PROBLEM DETAILS:
How many of the lines in the data contain "README"? Give only the number.

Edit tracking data
######
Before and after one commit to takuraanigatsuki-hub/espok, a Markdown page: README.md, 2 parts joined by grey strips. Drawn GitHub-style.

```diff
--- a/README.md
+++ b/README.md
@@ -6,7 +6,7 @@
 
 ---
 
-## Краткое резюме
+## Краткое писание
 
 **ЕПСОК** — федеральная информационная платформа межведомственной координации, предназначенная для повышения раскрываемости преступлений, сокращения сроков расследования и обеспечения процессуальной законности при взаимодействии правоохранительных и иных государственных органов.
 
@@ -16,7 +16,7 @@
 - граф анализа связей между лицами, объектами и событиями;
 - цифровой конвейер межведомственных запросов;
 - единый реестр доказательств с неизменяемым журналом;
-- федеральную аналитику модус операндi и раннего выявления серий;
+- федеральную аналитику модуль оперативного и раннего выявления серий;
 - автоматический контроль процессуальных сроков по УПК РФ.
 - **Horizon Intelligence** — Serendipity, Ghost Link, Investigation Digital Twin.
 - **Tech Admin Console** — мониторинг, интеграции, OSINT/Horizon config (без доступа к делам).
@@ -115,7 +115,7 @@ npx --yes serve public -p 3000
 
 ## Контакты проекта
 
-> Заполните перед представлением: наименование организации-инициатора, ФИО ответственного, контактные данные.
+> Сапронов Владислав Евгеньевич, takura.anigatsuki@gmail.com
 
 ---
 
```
######
COMPLETED TASK:
3